Wherever the word "software" shows up in the data, report the line it sits in.

** The data follows **

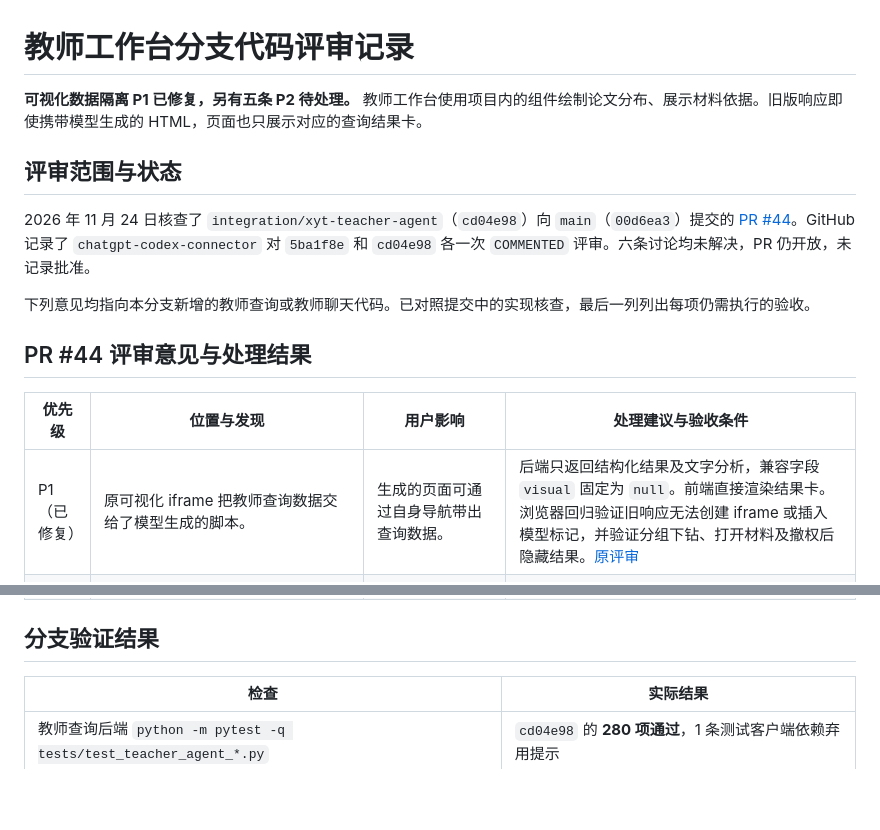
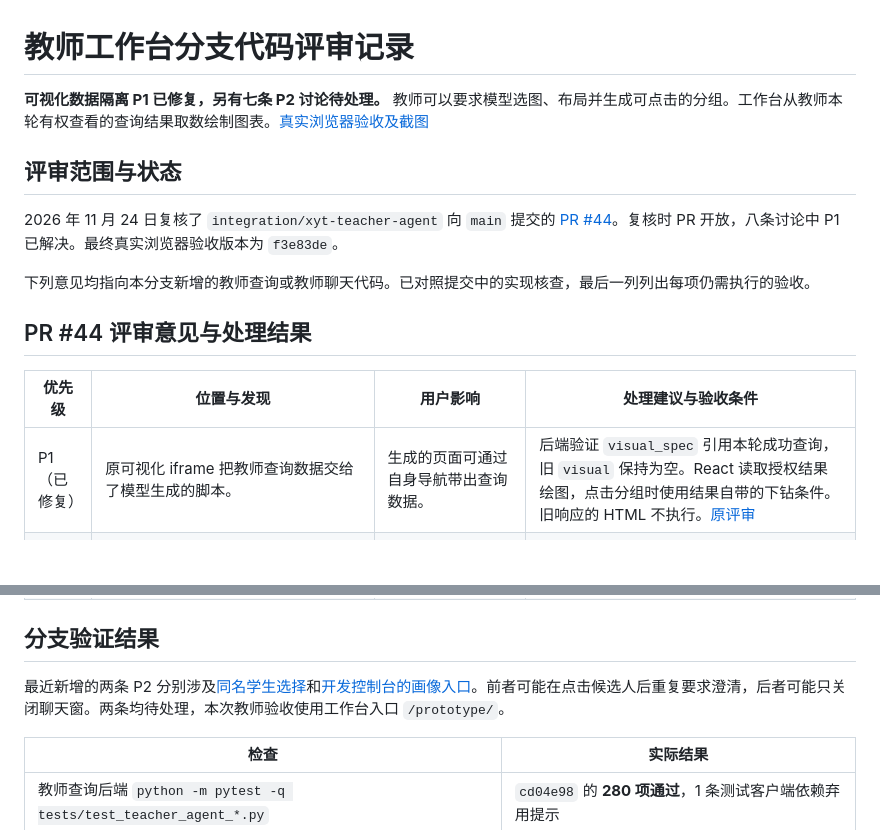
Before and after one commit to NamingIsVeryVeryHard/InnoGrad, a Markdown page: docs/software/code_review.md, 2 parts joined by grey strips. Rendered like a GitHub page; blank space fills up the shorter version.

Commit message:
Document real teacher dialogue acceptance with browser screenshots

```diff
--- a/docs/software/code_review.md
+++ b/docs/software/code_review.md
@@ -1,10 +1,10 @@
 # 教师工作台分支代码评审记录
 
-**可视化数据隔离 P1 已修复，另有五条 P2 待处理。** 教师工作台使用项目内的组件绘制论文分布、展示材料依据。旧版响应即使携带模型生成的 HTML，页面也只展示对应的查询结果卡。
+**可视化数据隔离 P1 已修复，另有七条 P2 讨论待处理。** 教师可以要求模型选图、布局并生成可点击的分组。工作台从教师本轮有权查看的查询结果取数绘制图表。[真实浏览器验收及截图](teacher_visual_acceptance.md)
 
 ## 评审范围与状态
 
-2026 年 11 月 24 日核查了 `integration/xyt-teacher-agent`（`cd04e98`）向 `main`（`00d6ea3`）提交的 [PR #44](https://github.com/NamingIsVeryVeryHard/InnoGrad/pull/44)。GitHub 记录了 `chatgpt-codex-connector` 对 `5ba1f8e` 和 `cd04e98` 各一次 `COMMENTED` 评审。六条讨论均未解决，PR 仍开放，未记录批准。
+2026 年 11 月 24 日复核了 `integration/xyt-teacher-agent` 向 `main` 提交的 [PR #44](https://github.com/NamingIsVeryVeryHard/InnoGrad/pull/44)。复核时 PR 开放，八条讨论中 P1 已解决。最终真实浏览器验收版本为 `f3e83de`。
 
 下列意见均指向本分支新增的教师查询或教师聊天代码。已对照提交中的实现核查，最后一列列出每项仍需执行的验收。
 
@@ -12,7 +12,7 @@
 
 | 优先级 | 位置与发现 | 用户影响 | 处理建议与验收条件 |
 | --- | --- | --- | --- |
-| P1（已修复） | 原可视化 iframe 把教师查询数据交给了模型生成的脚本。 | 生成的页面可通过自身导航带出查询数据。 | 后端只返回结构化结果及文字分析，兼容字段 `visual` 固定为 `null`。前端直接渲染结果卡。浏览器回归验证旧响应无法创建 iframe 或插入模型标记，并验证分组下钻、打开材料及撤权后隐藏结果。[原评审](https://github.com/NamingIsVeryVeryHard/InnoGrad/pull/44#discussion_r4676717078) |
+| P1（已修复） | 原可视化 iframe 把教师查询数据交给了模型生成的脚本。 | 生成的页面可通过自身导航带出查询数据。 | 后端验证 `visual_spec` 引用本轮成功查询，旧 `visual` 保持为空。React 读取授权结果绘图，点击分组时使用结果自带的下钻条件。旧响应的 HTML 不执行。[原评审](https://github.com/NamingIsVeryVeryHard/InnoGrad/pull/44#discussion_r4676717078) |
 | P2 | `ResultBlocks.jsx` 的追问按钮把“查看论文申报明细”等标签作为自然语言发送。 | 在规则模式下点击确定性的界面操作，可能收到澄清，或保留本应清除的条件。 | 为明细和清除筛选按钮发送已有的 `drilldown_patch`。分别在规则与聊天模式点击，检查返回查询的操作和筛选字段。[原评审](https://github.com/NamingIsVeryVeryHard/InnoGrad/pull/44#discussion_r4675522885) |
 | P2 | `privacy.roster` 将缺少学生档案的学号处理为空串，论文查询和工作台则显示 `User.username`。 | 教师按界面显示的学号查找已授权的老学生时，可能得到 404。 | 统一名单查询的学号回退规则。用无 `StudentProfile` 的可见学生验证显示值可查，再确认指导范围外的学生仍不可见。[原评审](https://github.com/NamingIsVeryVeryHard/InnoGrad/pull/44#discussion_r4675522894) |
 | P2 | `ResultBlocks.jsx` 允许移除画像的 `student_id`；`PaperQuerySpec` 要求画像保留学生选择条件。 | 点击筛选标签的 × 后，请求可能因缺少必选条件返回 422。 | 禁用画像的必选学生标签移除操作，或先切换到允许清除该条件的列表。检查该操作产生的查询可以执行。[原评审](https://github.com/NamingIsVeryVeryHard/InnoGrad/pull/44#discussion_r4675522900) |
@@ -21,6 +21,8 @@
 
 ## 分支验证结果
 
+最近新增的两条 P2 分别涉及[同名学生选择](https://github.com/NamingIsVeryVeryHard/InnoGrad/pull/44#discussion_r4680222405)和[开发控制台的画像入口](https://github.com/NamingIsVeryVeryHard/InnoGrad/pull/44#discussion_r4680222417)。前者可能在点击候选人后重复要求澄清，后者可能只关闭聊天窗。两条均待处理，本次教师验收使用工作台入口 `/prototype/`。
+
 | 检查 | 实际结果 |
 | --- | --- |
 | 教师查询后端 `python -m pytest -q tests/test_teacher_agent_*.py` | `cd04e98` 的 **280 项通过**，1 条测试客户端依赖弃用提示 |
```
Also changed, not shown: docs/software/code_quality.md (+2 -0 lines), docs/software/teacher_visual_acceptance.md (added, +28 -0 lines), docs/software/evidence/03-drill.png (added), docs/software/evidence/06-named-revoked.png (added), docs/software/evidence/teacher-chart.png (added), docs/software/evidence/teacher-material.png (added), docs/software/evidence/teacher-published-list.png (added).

** End of The data **
** The data follows **

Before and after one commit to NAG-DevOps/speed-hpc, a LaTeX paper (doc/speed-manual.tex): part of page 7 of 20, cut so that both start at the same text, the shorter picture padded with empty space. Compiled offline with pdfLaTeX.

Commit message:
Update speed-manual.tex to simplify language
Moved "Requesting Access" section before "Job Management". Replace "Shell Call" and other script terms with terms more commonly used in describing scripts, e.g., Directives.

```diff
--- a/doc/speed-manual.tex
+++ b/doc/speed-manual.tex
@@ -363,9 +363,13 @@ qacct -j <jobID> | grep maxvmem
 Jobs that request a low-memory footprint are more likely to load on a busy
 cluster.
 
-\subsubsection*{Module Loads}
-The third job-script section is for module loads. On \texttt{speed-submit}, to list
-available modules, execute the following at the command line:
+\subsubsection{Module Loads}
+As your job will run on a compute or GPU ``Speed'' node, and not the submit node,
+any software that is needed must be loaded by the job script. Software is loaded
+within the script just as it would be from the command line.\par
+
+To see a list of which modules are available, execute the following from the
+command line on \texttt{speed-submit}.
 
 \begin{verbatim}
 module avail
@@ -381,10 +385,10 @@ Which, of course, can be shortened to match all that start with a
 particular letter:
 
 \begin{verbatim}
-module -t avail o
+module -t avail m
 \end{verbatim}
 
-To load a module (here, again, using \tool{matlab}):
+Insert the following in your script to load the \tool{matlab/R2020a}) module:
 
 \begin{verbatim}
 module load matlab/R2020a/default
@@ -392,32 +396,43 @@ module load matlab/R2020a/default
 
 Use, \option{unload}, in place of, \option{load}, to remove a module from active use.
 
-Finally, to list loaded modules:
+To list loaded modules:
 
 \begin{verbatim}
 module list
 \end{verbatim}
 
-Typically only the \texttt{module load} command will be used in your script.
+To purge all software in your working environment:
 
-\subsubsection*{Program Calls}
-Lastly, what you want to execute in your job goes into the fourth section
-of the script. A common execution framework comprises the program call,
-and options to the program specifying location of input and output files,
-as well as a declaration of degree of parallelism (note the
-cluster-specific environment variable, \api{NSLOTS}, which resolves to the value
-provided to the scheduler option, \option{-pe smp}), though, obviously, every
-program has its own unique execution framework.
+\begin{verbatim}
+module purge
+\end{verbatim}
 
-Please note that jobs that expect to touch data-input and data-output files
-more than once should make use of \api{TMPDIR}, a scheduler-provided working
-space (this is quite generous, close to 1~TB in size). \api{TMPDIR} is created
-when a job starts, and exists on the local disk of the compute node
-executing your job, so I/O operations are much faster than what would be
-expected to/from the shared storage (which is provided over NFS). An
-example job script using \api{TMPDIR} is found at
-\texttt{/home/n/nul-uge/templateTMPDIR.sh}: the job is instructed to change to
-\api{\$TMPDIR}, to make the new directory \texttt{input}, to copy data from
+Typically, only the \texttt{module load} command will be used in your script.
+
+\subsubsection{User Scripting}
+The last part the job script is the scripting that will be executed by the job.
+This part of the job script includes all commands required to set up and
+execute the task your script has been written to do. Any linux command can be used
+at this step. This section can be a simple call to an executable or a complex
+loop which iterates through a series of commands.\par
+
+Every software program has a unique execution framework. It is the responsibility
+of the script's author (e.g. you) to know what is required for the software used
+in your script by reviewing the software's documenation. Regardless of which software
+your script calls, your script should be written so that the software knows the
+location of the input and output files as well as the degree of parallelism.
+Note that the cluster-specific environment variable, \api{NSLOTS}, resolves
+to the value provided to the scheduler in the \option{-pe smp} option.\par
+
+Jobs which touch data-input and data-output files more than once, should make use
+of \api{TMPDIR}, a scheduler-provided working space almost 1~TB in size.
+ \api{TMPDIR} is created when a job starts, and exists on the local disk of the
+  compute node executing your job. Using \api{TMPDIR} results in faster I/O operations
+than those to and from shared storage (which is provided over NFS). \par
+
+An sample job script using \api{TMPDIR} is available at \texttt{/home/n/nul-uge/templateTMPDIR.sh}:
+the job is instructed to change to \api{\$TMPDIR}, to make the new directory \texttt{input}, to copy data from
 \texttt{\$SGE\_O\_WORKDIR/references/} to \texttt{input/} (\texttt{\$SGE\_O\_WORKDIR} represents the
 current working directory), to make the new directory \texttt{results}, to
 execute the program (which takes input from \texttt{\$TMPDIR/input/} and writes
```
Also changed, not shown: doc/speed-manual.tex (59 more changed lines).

** End of The data **

▶ **Solution for this task**
Before and after one commit to NamingIsVeryVeryHard/InnoGrad, a Markdown page: docs/software/code_review.md, 2 parts joined by grey strips. Rendered like a GitHub page; blank space fills up the shorter version.
--- a/docs/software/code_review.md
+++ b/docs/software/code_review.md
Also changed, not shown: docs/software/code_quality.md (+2 -0 lines), docs/software/teacher_visual_acceptance.md (added, +28 -0 lines), docs/software/evidence/03-drill.png (added), docs/software/evidence/06-named-revoked.png (added), docs/software/evidence/teacher-chart.png (added), docs/software/evidence/teacher-material.png (added), docs/software/evidence/teacher-published-list.png (added).
+any software that is needed must be loaded by the job script. Software is loaded
+To purge all software in your working environment:
+Every software program has a unique execution framework. It is the responsibility
+of the script's author (e.g. you) to know what is required for the software used
+in your script by reviewing the software's documenation. Regardless of which software
+your script calls, your script should be written so that the software knows the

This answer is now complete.